2 Dec

My latest reading adventure down a rabbit hole (a slot canyon?) took me to southern Utah. A recent New Yorker article on the Grand Staircase-Escalante National Monument and a re-read of my account to my trip to Zion this past spring led me to a blogger’s tale of a hike on the Hayduke Trail, a little-known hiking route named for an Edward Abbey character. The Hayduke is less a trail than a string of paths and backcountry suggestions brought together into a guidebook. It is a brutal 800-mile path that connects six national parks, one national monument, and a bevy of other designated public lands across southern Utah and northern Arizona, from Canyonlands to Bryce to the Grand Canyon to Zion. After 65 days on trails and rafts, this traveling party found the jaunt up to Angel’s Landing in Zion a lazy jog up an overcrowded molehill. I am in noway ready to go on a hike like this, but it’s fun to dream.

This southern Utah kick led me to pick up a book I’ve long wanted to read from an author who has been on my mind often this year: Wallace Stegner’s Beyond the Hundredth Meridian, a biography of John Wesley Powell. Powell is best known as the one-armed Civil War veteran who was the first man to sail down the Colorado River. His journey began at Green River in modern-day Wyoming and made its way down through countless canyons before going through the Grand, every day an adventure down rapids in uncharted territory. If Powell’s story ended there, he would be an explorer second only to Lewis and Clark in his importance to the story of the American West.

Powell, however, was much more than that, and over half of Stegner’s account is devoted to his life on dry land. He brought a nineteenth century encyclopedist’s  enthusiasm to his pursuits, with a fervent belief that he could collect enough information to build a better understanding of his world and thereby guide it toward more sane. His first ventures west were eclectic expeditions of family and students that just collected every specimen he could manage. He was the godfather of the U.S.Geological Survey, that meticulous attempt to understand the land and it bounties, and his efforts laid the foundation for the Bureau of Reclamation,which devoted itself to making much of the West as inhabitable as possible while preserving the rest. Powell’s pet interest in ethnography—the recording of details of the indigenous peoples of the West—was a staple later in his career,even when political winds in the west blew against him. His resistance to a  that the West could be settled seamlessly made him his share of enemies.

Beyond the Hundredth Meridian sets out to puncture the mythology of the American West. Over half of those supposedly hardy pioneers failed and moved back east or faced worse fates. And that was in the more fertile Midwest, before white settlement reached the 100 degree longitude line beyond which rainfall became far rarer. “[T]he romanticizing of the West…led to acute political and economic and agricultural blunders, to the sour failure of projects and lives, to the vast and avoidable waste of some resources and the monopolization of others,” Stegner writes. “There was too little factual corrective, too little allowance for swiftly changing times, and trouble ensued when people ignorant of the West and needing to know a lot about it mistook imagination for observation and art for life.”

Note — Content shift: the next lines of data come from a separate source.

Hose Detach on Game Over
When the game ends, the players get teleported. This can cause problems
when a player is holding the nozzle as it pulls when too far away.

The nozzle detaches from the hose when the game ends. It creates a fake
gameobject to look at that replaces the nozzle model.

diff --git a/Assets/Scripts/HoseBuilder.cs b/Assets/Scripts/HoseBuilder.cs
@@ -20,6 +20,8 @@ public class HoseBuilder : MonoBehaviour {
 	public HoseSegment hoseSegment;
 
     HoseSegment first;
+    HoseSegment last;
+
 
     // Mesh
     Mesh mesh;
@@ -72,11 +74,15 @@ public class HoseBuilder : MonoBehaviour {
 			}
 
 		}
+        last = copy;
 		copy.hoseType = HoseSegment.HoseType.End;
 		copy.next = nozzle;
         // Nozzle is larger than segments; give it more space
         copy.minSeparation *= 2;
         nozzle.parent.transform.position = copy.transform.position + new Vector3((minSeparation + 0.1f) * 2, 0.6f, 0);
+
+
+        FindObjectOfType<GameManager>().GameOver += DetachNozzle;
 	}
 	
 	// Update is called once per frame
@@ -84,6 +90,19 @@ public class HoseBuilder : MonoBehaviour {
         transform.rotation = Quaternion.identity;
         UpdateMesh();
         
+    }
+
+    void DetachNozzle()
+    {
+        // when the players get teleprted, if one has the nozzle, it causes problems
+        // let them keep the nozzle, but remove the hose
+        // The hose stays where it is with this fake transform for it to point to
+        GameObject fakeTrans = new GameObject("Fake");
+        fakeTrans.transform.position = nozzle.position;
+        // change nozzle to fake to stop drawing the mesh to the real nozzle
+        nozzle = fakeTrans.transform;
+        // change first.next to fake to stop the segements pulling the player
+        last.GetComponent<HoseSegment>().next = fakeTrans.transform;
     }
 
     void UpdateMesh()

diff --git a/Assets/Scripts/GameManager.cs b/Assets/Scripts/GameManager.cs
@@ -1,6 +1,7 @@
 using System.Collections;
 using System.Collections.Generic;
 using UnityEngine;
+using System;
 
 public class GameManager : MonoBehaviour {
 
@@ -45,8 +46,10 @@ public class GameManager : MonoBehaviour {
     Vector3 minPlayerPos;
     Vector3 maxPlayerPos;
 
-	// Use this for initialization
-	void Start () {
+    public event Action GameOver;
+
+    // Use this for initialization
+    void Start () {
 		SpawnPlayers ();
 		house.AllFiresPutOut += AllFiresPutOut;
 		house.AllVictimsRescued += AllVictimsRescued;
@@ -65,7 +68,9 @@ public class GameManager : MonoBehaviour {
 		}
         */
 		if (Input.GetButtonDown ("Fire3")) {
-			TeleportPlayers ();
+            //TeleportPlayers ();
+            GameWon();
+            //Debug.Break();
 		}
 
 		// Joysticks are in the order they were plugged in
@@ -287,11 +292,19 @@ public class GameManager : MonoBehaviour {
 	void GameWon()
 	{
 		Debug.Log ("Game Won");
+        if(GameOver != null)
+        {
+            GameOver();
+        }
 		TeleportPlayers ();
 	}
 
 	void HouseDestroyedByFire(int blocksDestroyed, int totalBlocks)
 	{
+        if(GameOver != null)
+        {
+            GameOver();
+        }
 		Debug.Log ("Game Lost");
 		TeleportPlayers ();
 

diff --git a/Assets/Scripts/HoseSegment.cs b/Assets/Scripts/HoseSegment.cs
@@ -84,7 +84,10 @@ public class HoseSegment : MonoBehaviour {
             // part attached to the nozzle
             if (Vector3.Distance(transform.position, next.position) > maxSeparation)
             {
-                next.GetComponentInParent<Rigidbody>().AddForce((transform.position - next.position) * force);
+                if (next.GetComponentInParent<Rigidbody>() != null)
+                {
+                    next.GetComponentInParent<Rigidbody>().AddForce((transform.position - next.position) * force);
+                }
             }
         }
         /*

In spite of his recognition of nature’s limits, Powell was no Malthusian convinced that humans were doomed in the face of nature. On the contrary, he was at his core a believer in science and progress: “The revelation of science is this: Every generation in life is a step in progress to a higher and fuller life; science has discovered hope,” Stegner quotes from an 1882 lecture by Powell on Darwin. Blind optimism on this order suffered significant setbacks beginning with the First World War, but both Powell and his twentieth-century interlocutor seem aware that political roadblocks and the vagaries of human nature do not undermine the logic behind the path toward understanding and better politics.

There is a middle ground between naïve hope in human progress and resignation to human limits. It recognizes that humans can adapt and even tame nature, but never in full. It sees in humans a capacity for works of both incredible construction and incredible destruction, of genius and idiocy. It seeks complete understanding, even when it recognizes the impossibility of achieving it. This is the Powell mindset, the Stegner mindset, and a mindset that is not hard to inhabit at the tail end of an arduous hike through canyon country, a simultaneous sense of awe at the nature that surrounds the hiker and a sense of conquest upon summiting peaks. (John Muir: “Double happy, however,is the man to whom lofty mountain tops are within reach.”) Yes, it is somewhere in this realm that happiness lies.